It takes a few tries before you figure it out, and even then, sometimes it just goes out. If you forget about it while your working and don’t pump it every so often, it’s very likely to go out. I’ve found this out the hard way dozens of times. For multiple hives you’ll definitely want to have multiple bunches of burlap ready for use. When I did my split I used one clump for the first hive, and then added the second clump before moving on. I had more smoke than I needed the whole time, and it kept the bees calmer as a result. The smoker was going so well that I rarely had to worry about it, because it was angled so that wind was constantly blowing in from the back and pushing the smoke over the hives/ through the clouds of bees. Working with the wind is an important thing!
So now I know the secret of successfully lighting a bee hive smoker!  I hope this helps some other beekeepers out there as well!

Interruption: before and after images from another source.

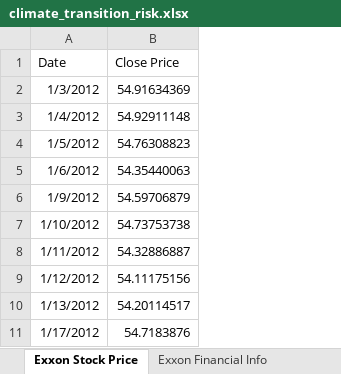
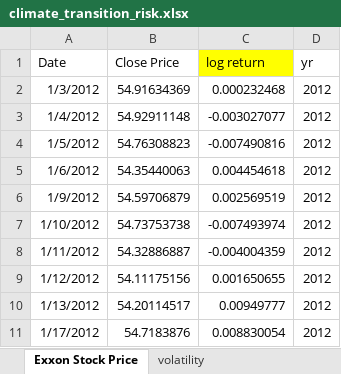
Before and after one commit to L00shui/Climatttttttteeeeeee, an Excel workbook: climate_transition_risk.xlsx, sheet Exxon Stock Price, drawn as a sheet; only a part is shown; values as stored, in another font and other column widths than the file's, no borders; the diff names each change by its address in the sheet, - before the commit and + after, or states it on an @@ line.

```diff
--- a/climate_transition_risk.xlsx (sheet Exxon Stock Price)
+++ b/climate_transition_risk.xlsx (sheet Exxon Stock Price)
+sheet tab: volatility
+column C (log return), rows 2-11: 0.000232468 | -0.003027077 | -0.007490816 | 0.004454618 | 0.002569519 | -0.007493974 | -0.004004359 | 0.001650655 | 0.00949777 | 0.008830054
+column D (yr), rows 2-11: all 2012
```
Also changed, not shown: 1 other file.
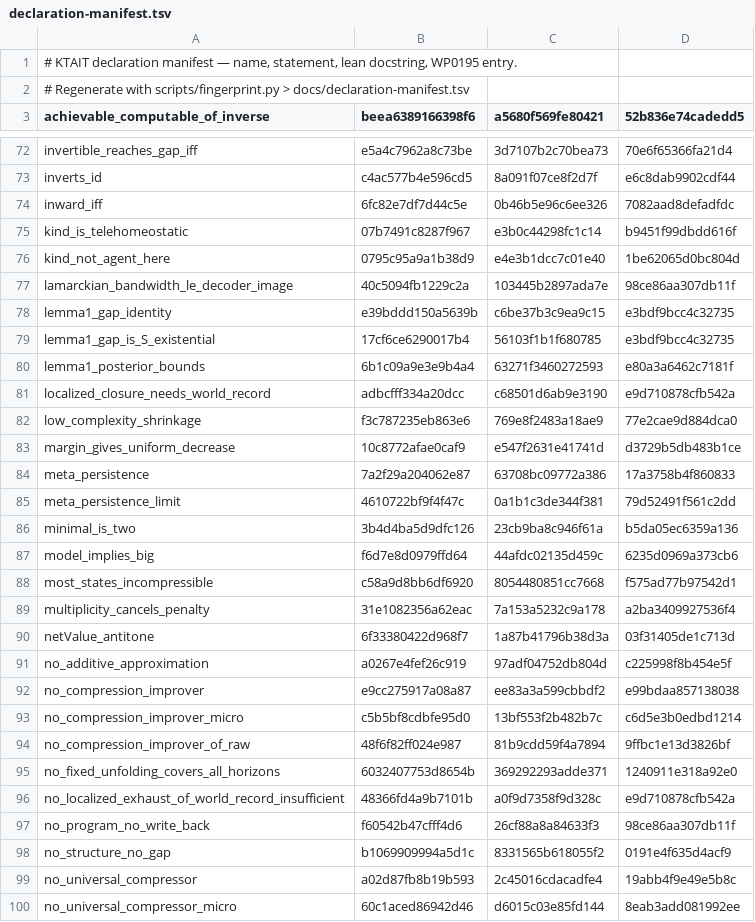
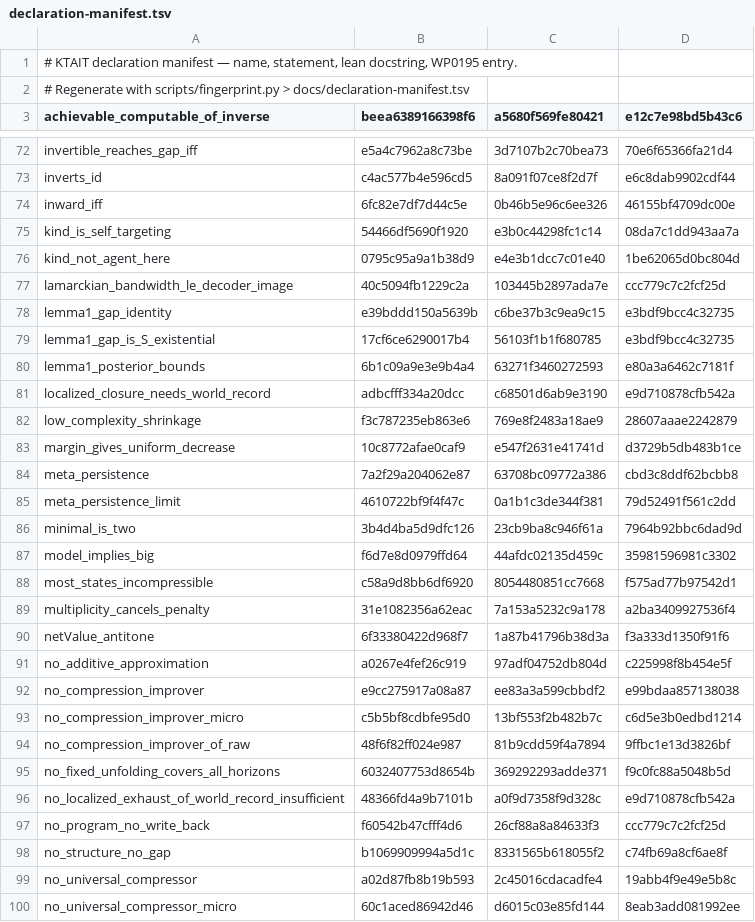
Before and after one commit to giulioruffini/KTAIT, a TSV file: docs/declaration-manifest.tsv, drawn as a sheet; only a part is shown, gaps mark what is left out; the diff covers the shown part only.

```diff
--- a/docs/declaration-manifest.tsv
+++ b/docs/declaration-manifest.tsv
@@ -2,2 +2,2 @@
 # Regenerate with scripts/fingerprint.py > docs/declaration-manifest.tsv
-achievable_computable_of_inverse	beea6389166398f6	a5680f569fe80421	52b836e74cadedd5
+achievable_computable_of_inverse	beea6389166398f6	a5680f569fe80421	e12c7e98bd5b43c6
@@ -73,6 +73,6 @@ invertible_reaches_gap_iff	e5a4c7962a8c73be	3d7107b2c70bea73	70e6f65366fa21d4
 inverts_id	c4ac577b4e596cd5	8a091f07ce8f2d7f	e6c8dab9902cdf44
-inward_iff	6fc82e7df7d44c5e	0b46b5e96c6ee326	7082aad8defadfdc
-kind_is_telehomeostatic	07b7491c8287f967	e3b0c44298fc1c14	b9451f99dbdd616f
+inward_iff	6fc82e7df7d44c5e	0b46b5e96c6ee326	46155bf4709dc00e
+kind_is_self_targeting	54466df5690f1920	e3b0c44298fc1c14	08da7c1dd943aa7a
 kind_not_agent_here	0795c95a9a1b38d9	e4e3b1dcc7c01e40	1be62065d0bc804d
-lamarckian_bandwidth_le_decoder_image	40c5094fb1229c2a	103445b2897ada7e	98ce86aa307db11f
+lamarckian_bandwidth_le_decoder_image	40c5094fb1229c2a	103445b2897ada7e	ccc779c7c2fcf25d
 lemma1_gap_identity	e39bddd150a5639b	c6be37b3c9ea9c15	e3bdf9bcc4c32735
@@ -81,11 +81,11 @@ lemma1_posterior_bounds	6b1c09a9e3e9b4a4	63271f3460272593	e80a3a6462c7181f
 localized_closure_needs_world_record	adbcfff334a20dcc	c68501d6ab9e3190	e9d710878cfb542a
-low_complexity_shrinkage	f3c787235eb863e6	769e8f2483a18ae9	77e2cae9d884dca0
+low_complexity_shrinkage	f3c787235eb863e6	769e8f2483a18ae9	28607aaae2242879
 margin_gives_uniform_decrease	10c8772afae0caf9	e547f2631e41741d	d3729b5db483b1ce
-meta_persistence	7a2f29a204062e87	63708bc09772a386	17a3758b4f860833
+meta_persistence	7a2f29a204062e87	63708bc09772a386	cbd3c8ddf62bcbb8
 meta_persistence_limit	4610722bf9f4f47c	0a1b1c3de344f381	79d52491f561c2dd
-minimal_is_two	3b4d4ba5d9dfc126	23cb9ba8c946f61a	b5da05ec6359a136
-model_implies_big	f6d7e8d0979ffd64	44afdc02135d459c	6235d0969a373cb6
+minimal_is_two	3b4d4ba5d9dfc126	23cb9ba8c946f61a	7964b92bbc6dad9d
+model_implies_big	f6d7e8d0979ffd64	44afdc02135d459c	35981596981c3302
 most_states_incompressible	c58a9d8bb6df6920	8054480851cc7668	f575ad77b97542d1
 multiplicity_cancels_penalty	31e1082356a62eac	7a153a5232c9a178	a2ba3409927536f4
-netValue_antitone	6f33380422d968f7	1a87b41796b38d3a	03f31405de1c713d
+netValue_antitone	6f33380422d968f7	1a87b41796b38d3a	f3a333d1350f91f6
 no_additive_approximation	a0267e4fef26c919	97adf04752db804d	c225998f8b454e5f
@@ -94,6 +94,6 @@ no_compression_improver_micro	c5b5bf8cdbfe95d0	13bf553f2b482b7c	c6d5e3b0edbd1214
 no_compression_improver_of_raw	48f6f82ff024e987	81b9cdd59f4a7894	9ffbc1e13d3826bf
-no_fixed_unfolding_covers_all_horizons	6032407753d8654b	369292293adde371	1240911e318a92e0
+no_fixed_unfolding_covers_all_horizons	6032407753d8654b	369292293adde371	f9c0fc88a5048b5d
 no_localized_exhaust_of_world_record_insufficient	48366fd4a9b7101b	a0f9d7358f9d328c	e9d710878cfb542a
-no_program_no_write_back	f60542b47cfff4d6	26cf88a8a84633f3	98ce86aa307db11f
-no_structure_no_gap	b1069909994a5d1c	8331565b618055f2	0191e4f635d4acf9
+no_program_no_write_back	f60542b47cfff4d6	26cf88a8a84633f3	ccc779c7c2fcf25d
+no_structure_no_gap	b1069909994a5d1c	8331565b618055f2	c74fb69a8cf6ae8f
 no_universal_compressor	a02d87fb8b19b593	2c45016cdacadfe4	19abb4f9e49e5b8c
```
Also changed, not shown: 8 added rows, 8 removed rows and 81 edited cells elsewhere in this file, 5 other files.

Italian Week – Checking Out My Italian Girls

Beekeeping is so much fun!!

I opened the hive today primarily to retrieve the Queen cage and to see if the girls needed feeding.

I am the worst bee-smoker-lighter ever!!  I swear I followed instructions to the letter, but my smoke petered out after about five minutes.  So, except for a puff or two, I opened an unsmoked hive. The girls were as calm as, well,… really calm bees.  🙂

There are some guys doing construction work at my next-door neighbor’s house. When they saw me in my bee regalia, they expressed concern that I was going to “rile them up.”

When I offered the guys some honey (bad choice of words!!) and assured them the bees were going to be happier when fed, they calmed down too.

I couldn’t find Queen Maria Amalia, but I’m sure she’s there because the bees seem so happy.

They’ve drawn out a few frames of comb, but I don’t think I’m going to open the hive again for a week or so. I’ll just check to see if they need sugar syrup. They did need some today.

More later!!

P.S. I’m going to post on the proper way to light a smoker. Maybe I’ll learn something…

Bee Sanctuaries – Spikenard Farm

Situated in Floyd, VA in the Blue Ridge Mountains, the Spikenard Farm and Honeybee Sanctuary aims to restore the health and vitality of the honeybee worldwide.

Since founding Spikenard Farm in 2006, Gunther Hauk and his wife Vivian have been actively spreading their vision of sustainable biodynamic beekeeping.

The Spikenard Honeybee Sanctuary provides on-site workshops, lectures, consulting and publications. This work is possible through the support of many foundations and individuals around the country.

Spikenard Farm and the Hauks have been featured in the movies Queen of the Sun and Vanishing of the Bees.

Here are some clips:

The Tao of Beekeeping

Before I launch into the topic of selecting a beautiful hive (or beautifying the ones you already have), I want to emphasize the fact that beekeeping doesn’t have to be difficult.

In fact, I personally think it’s better when you let the bees be bees. It’s certainly more fun!!

The multi-talented Bee Guru Michael Bush wrote a wonderful piece on The Tao of Beekeeping.  I don’t do everything he recommends, but I do a lot.

This past fall, I let my bees keep their honey.  I was busy writing my novel (not about bees) and it was easier for all of us.

Beekeeping can be beautiful, and it doesn’t have to make you crazy. It’s not supposed to.